The amplitude of the seasonal change in sea-surface temperature (SST), derived from AVHRR Pathfinder imagery, was chosen as the principal criteria for segmenting a region because the focus of the current study is on seasonal bloom dynamics that is driven primarily by seasonal change in thermal stratification (Figure 1 and Figure 2).

To validate the appropriateness of the regional partitioning approach, a time-series of the 1998 SeaWiFS-derived chlorophyll concentration was computed for each subregion to demonstrate that the magnitude of spring phytoplankton blooms increase in a consistent manner with increases in the level of seasonal SST amplitude (Figure 3 and Figure 4).

A manageable number of subregions was obtained using two-degree intervals in seasonal SST amplitude with bathymetric differences as used as a secondary criteria (Figure 5 and Figure 6).

Average chlorophyll concentration was determined for regions specified in Fig. 6 using weekly-composite HRPT SeaWiFS date (second global reprocessing). Average SST over the corresponding region was determined from weekly-composite AVHRR-Pathfinder data provided by the NASA/JPL Physical Oceanography DAAC (Figure 7).

It has been shown that partitioning the Northeast Shelf Region based on seasonal SST amplitude is useful for creating subregions that exhibit distinctly different seasonal phytoplankton dynamics.
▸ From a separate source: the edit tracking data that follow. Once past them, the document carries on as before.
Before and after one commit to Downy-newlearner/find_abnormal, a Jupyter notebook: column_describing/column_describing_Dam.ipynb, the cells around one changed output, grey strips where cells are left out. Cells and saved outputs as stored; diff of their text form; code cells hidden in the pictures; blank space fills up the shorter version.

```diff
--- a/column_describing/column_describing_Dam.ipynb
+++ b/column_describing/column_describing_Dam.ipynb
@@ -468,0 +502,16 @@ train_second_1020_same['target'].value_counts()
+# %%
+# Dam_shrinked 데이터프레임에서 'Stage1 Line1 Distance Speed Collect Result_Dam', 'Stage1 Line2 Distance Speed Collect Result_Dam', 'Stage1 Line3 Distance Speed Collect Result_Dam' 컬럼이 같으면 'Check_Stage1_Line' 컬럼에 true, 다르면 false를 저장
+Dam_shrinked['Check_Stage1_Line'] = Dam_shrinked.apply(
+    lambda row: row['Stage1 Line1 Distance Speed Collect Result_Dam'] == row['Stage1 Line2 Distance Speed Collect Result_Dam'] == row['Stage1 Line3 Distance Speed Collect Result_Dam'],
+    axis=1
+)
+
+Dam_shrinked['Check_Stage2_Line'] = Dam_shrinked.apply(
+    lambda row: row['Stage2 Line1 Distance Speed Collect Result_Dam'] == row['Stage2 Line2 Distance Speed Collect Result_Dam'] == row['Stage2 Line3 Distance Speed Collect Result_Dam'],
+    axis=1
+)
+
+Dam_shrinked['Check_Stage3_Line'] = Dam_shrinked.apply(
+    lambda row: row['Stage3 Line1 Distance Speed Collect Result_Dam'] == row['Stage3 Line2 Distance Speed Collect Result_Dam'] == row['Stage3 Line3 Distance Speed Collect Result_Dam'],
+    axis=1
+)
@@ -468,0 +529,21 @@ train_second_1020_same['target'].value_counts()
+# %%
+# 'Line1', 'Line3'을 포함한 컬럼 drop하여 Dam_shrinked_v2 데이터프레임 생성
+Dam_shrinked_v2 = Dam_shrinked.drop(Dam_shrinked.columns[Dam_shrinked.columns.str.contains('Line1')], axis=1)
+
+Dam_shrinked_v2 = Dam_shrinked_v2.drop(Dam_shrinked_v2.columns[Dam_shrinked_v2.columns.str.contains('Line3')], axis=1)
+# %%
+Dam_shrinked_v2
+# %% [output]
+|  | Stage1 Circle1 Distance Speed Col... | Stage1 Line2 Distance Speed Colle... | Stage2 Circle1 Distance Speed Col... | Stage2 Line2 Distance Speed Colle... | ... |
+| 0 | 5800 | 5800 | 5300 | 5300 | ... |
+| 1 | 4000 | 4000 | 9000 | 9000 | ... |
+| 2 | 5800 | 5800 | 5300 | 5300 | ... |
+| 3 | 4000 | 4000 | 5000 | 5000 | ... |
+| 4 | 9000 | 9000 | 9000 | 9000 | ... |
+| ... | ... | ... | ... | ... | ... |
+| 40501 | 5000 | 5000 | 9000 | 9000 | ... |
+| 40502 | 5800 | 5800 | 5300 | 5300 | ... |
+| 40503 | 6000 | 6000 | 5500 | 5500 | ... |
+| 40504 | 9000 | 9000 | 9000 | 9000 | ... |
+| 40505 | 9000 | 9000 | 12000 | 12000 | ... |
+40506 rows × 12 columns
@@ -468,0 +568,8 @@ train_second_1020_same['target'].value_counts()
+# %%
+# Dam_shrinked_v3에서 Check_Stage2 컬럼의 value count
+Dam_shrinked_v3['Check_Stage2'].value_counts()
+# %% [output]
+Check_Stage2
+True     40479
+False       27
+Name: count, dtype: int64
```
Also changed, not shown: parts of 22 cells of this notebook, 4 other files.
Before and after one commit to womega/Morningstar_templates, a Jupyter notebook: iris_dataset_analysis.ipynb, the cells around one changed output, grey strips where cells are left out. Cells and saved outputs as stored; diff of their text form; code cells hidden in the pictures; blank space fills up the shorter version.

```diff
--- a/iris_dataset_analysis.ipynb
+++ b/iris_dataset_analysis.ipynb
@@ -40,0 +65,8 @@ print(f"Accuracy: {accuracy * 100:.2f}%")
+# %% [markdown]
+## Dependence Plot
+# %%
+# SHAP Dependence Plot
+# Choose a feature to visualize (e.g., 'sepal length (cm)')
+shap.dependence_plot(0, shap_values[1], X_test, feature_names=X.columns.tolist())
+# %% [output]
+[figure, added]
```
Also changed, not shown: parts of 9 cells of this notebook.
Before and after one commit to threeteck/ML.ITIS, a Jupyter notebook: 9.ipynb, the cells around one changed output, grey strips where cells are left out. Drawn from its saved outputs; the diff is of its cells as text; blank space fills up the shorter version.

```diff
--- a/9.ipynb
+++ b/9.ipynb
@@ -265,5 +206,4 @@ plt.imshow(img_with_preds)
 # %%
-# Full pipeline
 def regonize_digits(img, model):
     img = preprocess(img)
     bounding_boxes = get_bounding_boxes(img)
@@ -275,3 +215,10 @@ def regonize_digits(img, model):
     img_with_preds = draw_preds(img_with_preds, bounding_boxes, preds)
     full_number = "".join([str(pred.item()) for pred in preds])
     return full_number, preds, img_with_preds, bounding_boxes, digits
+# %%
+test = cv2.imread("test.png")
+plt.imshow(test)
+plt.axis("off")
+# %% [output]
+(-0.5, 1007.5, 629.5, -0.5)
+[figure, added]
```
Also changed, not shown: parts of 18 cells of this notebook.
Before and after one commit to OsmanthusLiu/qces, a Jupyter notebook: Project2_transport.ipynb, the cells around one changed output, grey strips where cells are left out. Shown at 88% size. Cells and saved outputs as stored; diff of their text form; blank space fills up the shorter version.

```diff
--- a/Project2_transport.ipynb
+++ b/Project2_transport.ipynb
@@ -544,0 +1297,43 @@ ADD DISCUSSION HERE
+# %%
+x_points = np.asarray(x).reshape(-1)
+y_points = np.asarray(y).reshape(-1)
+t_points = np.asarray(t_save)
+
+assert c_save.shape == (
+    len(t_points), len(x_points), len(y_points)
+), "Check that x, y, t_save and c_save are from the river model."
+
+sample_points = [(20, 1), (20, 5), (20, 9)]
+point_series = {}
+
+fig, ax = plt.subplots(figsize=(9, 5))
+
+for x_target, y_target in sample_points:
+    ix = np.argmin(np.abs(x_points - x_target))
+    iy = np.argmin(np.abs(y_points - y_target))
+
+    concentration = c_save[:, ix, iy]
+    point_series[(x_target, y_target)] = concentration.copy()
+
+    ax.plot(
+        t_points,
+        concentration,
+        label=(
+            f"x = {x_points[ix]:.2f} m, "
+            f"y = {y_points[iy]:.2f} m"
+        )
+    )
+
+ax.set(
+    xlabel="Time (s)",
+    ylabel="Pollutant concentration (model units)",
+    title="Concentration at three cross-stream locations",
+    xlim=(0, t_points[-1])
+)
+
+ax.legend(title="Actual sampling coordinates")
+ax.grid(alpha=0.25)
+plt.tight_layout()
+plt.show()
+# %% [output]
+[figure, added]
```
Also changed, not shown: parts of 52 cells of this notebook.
This conclusion is supported by the relatively strong correlation between the strength of the spring bloom phytoplankton bloom and the strength of the seasonal SST amplitude within corresponding subregions (Figure 4).

Significant differences in the seasonal pattern of chlorophyll concentration were observed within certain subregions of the Gulf of Maine between 1998 and 1999 (Figure 7). In many regions the 1999 spring phytoplankton bloom began earlier and was larger in magnitude than the 1998 bloom. Moreover, in most regions the spring phytoplankton bloom was closely timed with the increase in SST. However, in the Scotian Shelf region the spring phytoplankton bloom preceded the increase in SST.

The Scotian Shelf and Georges Bank regions exhibited the greatest interannual variability in the timing and magnitude of the spring phytoplankton bloom. It is believed that the high level of interannual variability in the phytoplankton dynamics in the Scotian Shelf and Georges Bank regions was cause by water column stabilization brought about by the enhanced intrusion of low salinity water along the Scotian Shelf that occurred in 1999 and the subsequent cross-over of this water onto Georges Bank. Many regions experienced periods when chlorophyll concentration were below 1.0 mg m-3 implying periods where zooplankton may be food limited.

Note: This poster presents the material discussed in my talk.


Acknowledgements: This research was supported the National Aeronautics and Space Administration’s Ocean Biology and Biogeochemistry Program through grant NAG5-6273. SeaWiFS data was produced by the SeaWiFS Project and distributed by the Distributed Active Archive Center at NASA’s Goddard Space Flight Center.